[Sidebar] Pumping Iron
Translated: A Via Ferrata is an “iron way”. They are in fact, very unique climbing routes on the massive walls of the Dolomites. Thanks to an abundance of ladders, cables and posts, a minimally geared-up hiker can literally climb thousands of vertical feet, relatively safely and often without ropes.
Originally installed in WWI for soldiers to patrol the high cliffs along the Austrian-Italian border, these systems for moving about in the mountains have remained and are updated and maintained for hikers wanting a bit more excitement. A visit to the Dolomites is not complete without sampling what is considered the best Via Ferrata in all of Europe.
Necessary gear includes a harness, helmet, gloves and a special Via Ferrata “kit.” The kit allows the climber to slide two slings with carabiners along the cables providing protection in the event of a fall.
Ferrata Giovanni Lipella: Tofana di Rozes on the Passo Falzarego outside Cortina.
- Difficulty: Medium.
- The classic to which all others are compared. Famous for its WWI history, it was built by soldiersAA, and begins by tunneling upward, traversing narrow ledges along sheer walls, ascending ladders and iron rungs drilled into the cliff sides and finally, a long ramp to theA summit. This route is rigged with safety gear, bring a headlamp for the tunnels.

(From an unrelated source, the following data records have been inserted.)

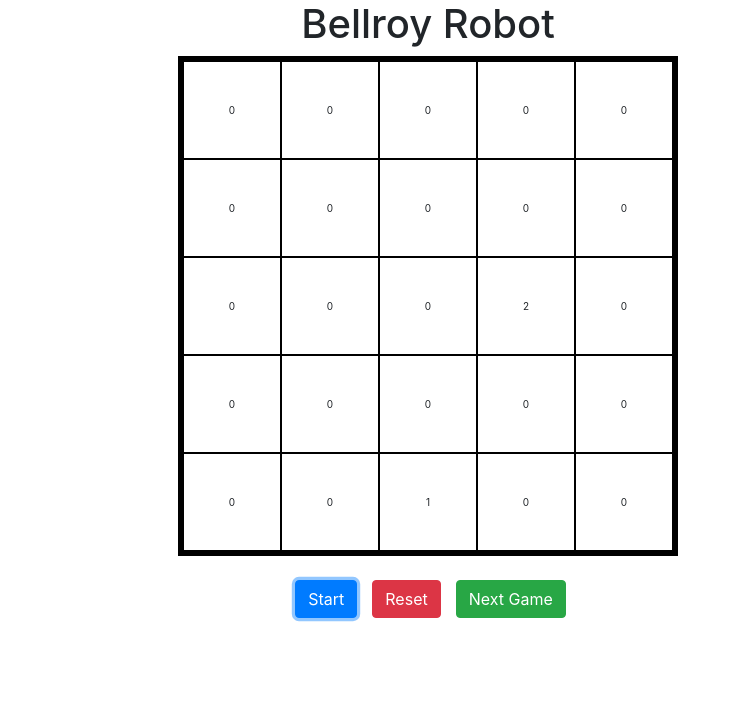
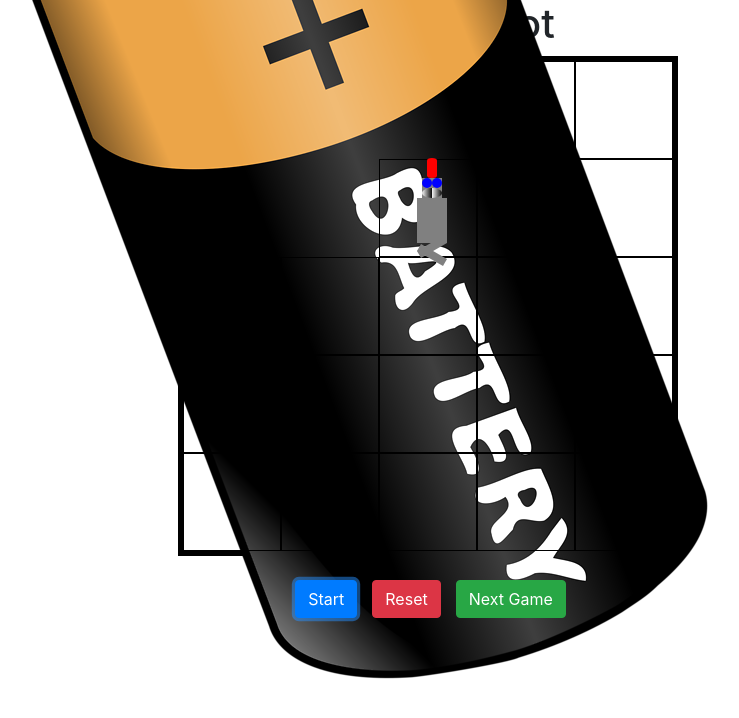
Before and after one commit to 45acpUSA/bellroy-code-challenge, a React (Create React App) app: page / in a window 1280 px wide. Both pictures are taken after a click on the button "Start". Shown: the top 718 px of the page, without its empty margins (212-951 px from the left). Built offline with nearby package versions, Linux system fonts and the light colour scheme.

Commit message:
started robot build

```diff
--- a/src/App.css
+++ b/src/App.css
@@ -45,3 +45,91 @@
 #nextGameButton {
   margin: 0 5px 0 10px;
 }
+
+#robot {
+  position: relative;
+  left: 200px;
+}
+
+#antenna {
+  width: 10px;
+  height: 20px;
+  background: red;
+  border-radius: 10px / 5px;
+  margin-left: 10px;
+}
+
+#head {
+  width: 20px;
+  height: 20px;
+  background: gray;
+  margin-left: 5px;
+}
+
+#leftEye {
+  width: 10px;
+  height: 10px;
+  background: blue;
+  border-radius: 50%;
+  float: left;
+}
+
+#rightEye {
+  width: 10px;
+  height: 10px;
+  background: blue;
+  border-radius: 50%;
+  float: right;
+}
+
+#mouth {
+  display: flex;
+  width: 20px;
+  height: 10px;
+  background: repeating-linear-gradient(
+    to right,
+    #f8f8f8,
+    #070707 10px
+  );
+  border-radius: 100px / 50px;
+}
+
+#torso {
+  /* height: 0;
+  width: 14px;
+  border-top: 30px solid #bc6;
+  border-left: 7.5px solid transparent;
+  border-right: 7.5px solid transparent;
+  border-radius: 2px 2px 10px 10px; */
+  width: 30px;
+  height: 45px;
+  background: gray;
+}
+
+#rightArm {
+  transform: rotate(30deg);
+  width: 30px;
+  height: 8px;
+  background: gray;
+  float: left;
+}
+
+#leftArm {
+  transform: rotate(330deg);
+  width: 30px;
+  height: 8px;
+  background: gray;
+}
+
+#foot {
+  /* height: 4px;
+  width: 4px;
+  background: #ccc;
+  border-radius: 4px;
+  border: 1.5px solid #999;
+  position: relative;
+  left: 11px;
+  top: -1px;
+  z-index: -1; */
+
+}
--- a/src/Box.js
+++ b/src/Box.js
@@ -5,11 +5,11 @@
 
 
   render(){
-    const { value } = this.props
+    const { piece } = this.props
     return(
       <div>
         <div id="box">
-          { value }
+          { piece }
         </div>
       </div>
     )
--- a/src/Grid.js
+++ b/src/Grid.js
@@ -14,10 +14,11 @@
          0, 0, 0, 0, 0],
       robotIndex: 0,
       batteryIndex: 0,
+      success: false,
     }
   }
 
-  handleStartButton = () => {
+  handleStart = () => {
     const { board, robotIndex, batteryIndex } = this.state
     if (batteryIndex === 0 && robotIndex === 0) {
       let robotPosition = Math.floor(Math.random() * 25)
@@ -43,17 +44,56 @@
     }
   }
 
-  handleResetButton = () => {
+  handleReset = () => {
     const { robotIndex, batteryIndex } = this.state
+    if (robotIndex !== 0 || batteryIndex !== 0) {
+      this.setState({
+        board:
+        [0, 0, 0, 0, 0,
+         0, 0, 0, 0, 0,
+         0, 0, 0, 0, 0,
+         0, 0, 0, 0, 0,
+         0, 0, 0, 0, 0],
+      robotIndex: 0,
+      batteryIndex: 0,
+      success: false,
+      })
+    }
+  }
 
+  //Check functionality after completing win condition
+  handleNextGame = () => {
+    const { success } = this.state
+    if (success) {
+      this.handleStart()
+    }
   }
 
   render(){
     const { board } = this.state
     const grid = board.map((value, index) => {
+      let piece
+      if (value === 1) {
+        piece =
+          <div id="robot">
+            <div id="antenna"></div>
+            <div id="head">
+              <div id="leftEye"></div>
+              <div id="rightEye"></div>
+              <div id="mouth"></div>
+            </div>
+            <div id="torso"></div>
+            <div id="leftArm"></div>
+            <div id="rightArm"></div>
+            <div id="foot"></div>
+          </div>
+      } else if (value === 2) {
+        piece =
+          <img src={require("./battery.png")} alt="battery" className="img-responsive"/>
+      }
       return(
         <Box
-        value={ value }
+        piece={ piece }
         index={ index }
         handleClick={ this.handleClick }
         board={ board }
@@ -69,9 +109,9 @@
         <div className="container">
           <div className="row">
             <div className="col-md">
-              <button type="button" className="btn btn-primary" onClick={ this.handleStartButton } id="startButton">Start</button>
-              <button type="button" className="btn btn-danger" id="resetButton">Reset</button>
-              <button type="button" className="btn btn-success" id="nextGameButton">Next Game</button>
+              <button type="button" className="btn btn-primary" onClick={ this.handleStart } id="startButton">Start</button>
+              <button type="button" className="btn btn-danger" onClick={ this.handleReset } id="resetButton">Reset</button>
+              <button type="button" className="btn btn-success" onClick={ this.handleNextGame } id="nextGameButton">Next Game</button>
             </div>
           </div>
         </div>
```
Also changed, not shown: src/battery.png (added).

Sentiero Ivano Dibona: Cristallino D’ampezzo Outside Cortina.
- Difficulty: Easy
- A great first Ferrata, as it is mostly downhill and with less exposed terrain. Includes a 27-meter suspension bridge as well as a hut for cappuccinos.

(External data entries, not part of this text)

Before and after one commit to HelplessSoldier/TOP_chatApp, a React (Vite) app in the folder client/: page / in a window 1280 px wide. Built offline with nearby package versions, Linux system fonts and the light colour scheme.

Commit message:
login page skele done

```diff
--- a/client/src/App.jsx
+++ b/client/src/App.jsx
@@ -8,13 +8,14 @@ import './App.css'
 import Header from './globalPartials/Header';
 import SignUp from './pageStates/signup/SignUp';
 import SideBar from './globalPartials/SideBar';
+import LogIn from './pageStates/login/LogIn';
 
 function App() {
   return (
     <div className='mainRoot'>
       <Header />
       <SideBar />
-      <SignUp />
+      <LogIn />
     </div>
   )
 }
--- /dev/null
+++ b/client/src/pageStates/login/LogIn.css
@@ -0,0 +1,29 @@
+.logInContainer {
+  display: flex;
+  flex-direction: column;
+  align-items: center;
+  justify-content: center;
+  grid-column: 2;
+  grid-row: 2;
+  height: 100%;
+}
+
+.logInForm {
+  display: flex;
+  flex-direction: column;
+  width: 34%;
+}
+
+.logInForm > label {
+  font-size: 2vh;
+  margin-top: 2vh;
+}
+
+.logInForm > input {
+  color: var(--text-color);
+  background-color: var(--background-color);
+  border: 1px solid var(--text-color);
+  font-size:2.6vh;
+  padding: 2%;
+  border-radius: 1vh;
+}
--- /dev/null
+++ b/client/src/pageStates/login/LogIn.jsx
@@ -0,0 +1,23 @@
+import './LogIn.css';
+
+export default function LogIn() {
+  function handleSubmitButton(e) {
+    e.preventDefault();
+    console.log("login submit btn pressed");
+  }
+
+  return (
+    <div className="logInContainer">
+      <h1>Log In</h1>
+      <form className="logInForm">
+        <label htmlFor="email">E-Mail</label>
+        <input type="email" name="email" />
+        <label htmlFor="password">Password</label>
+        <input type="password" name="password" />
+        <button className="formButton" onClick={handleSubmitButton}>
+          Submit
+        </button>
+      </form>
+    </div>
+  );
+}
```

Dan and Janine Patitucci are professional mountain-sport photographers, who call Bishop, California, and Luzern, Switzerland, home. Ironically, Dan finished this article while en route to the Italian Dolomites, one year later.